Yoked to the chariot by Durvāsas.
After the death of Śrī Kṛṣṇa, Arjuna visited Dvārakā. Seeing the dilapidated city without rulers and the women without husbands, he cried aloud. Rukmiṇī Devī ran to him and consoled him and seated him on a golden chair. (Mahābhārata Mausala Parva, Chapter 5, Stanza 12).
After the death of Śrī Kṛṣṇa, Rukmiṇī, with the other wives of Śrī Kṛṣṇa jumped into a burning pyre and died.
The Palace of Rukmiṇī.
There is a statement in the Mahābhārata, Dākṣiṇātya Pāṭha, Sabhā Parva, Chapter 28, about the palace of Rukmiṇī. "Viśvakarmā built a palace for Śrī Kṛṣṇa at the instance of Indra. The highest dome of it is covered with gold. So this dome dazzled as the peak of Mahāmeru.
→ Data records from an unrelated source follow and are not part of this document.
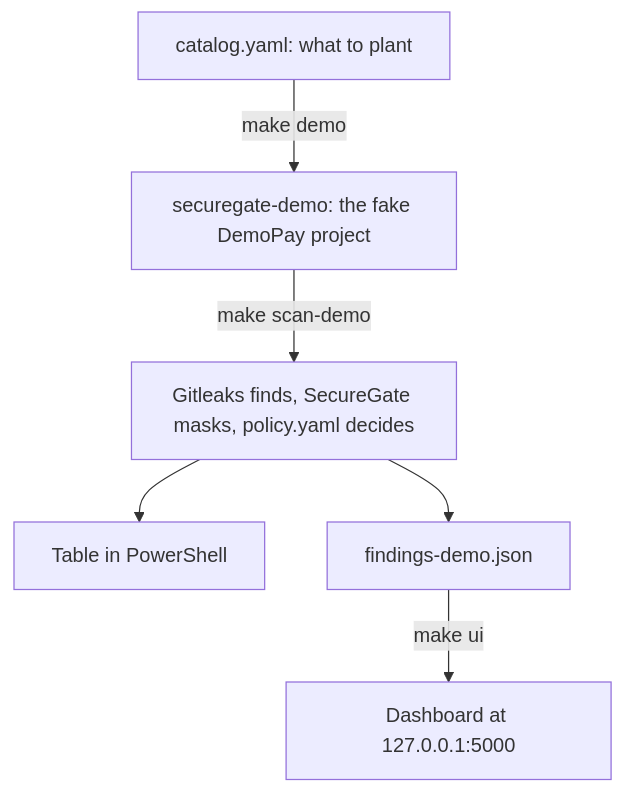
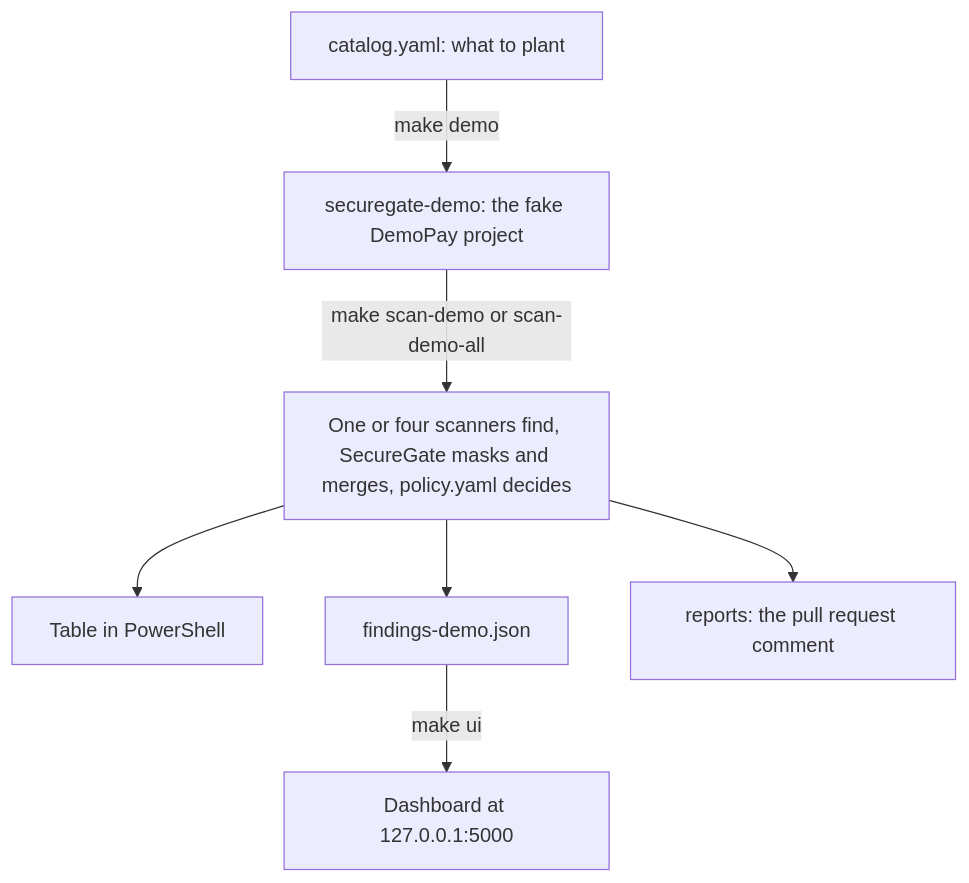
Before and after one commit to Bhavik-Kadian/Nexora: the diagram in docs/presenting-to-judges.md, drawn with Mermaid. The commit also changed other lines of this file and 8 other files, not shown here.

````diff
--- a/docs/presenting-to-judges.md
+++ b/docs/presenting-to-judges.md
@@ -71,8 +73,9 @@
 ```mermaid
 flowchart TD
     A["catalog.yaml: what to plant"] -->|make demo| B["securegate-demo: the fake DemoPay project"]
-    B -->|make scan-demo| C["Gitleaks finds, SecureGate masks, policy.yaml decides"]
+    B -->|make scan-demo or scan-demo-all| C["One or four scanners find, SecureGate masks and merges, policy.yaml decides"]
     C --> D["Table in PowerShell"]
     C --> E["findings-demo.json"]
+    C --> G["reports: the pull request comment"]
     E -->|make ui| F["Dashboard at 127.0.0.1:5000"]
 ```
````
It was this dome that was set apart for his beloved wife Rukmiṇī by Śrī Kṛṣṇa".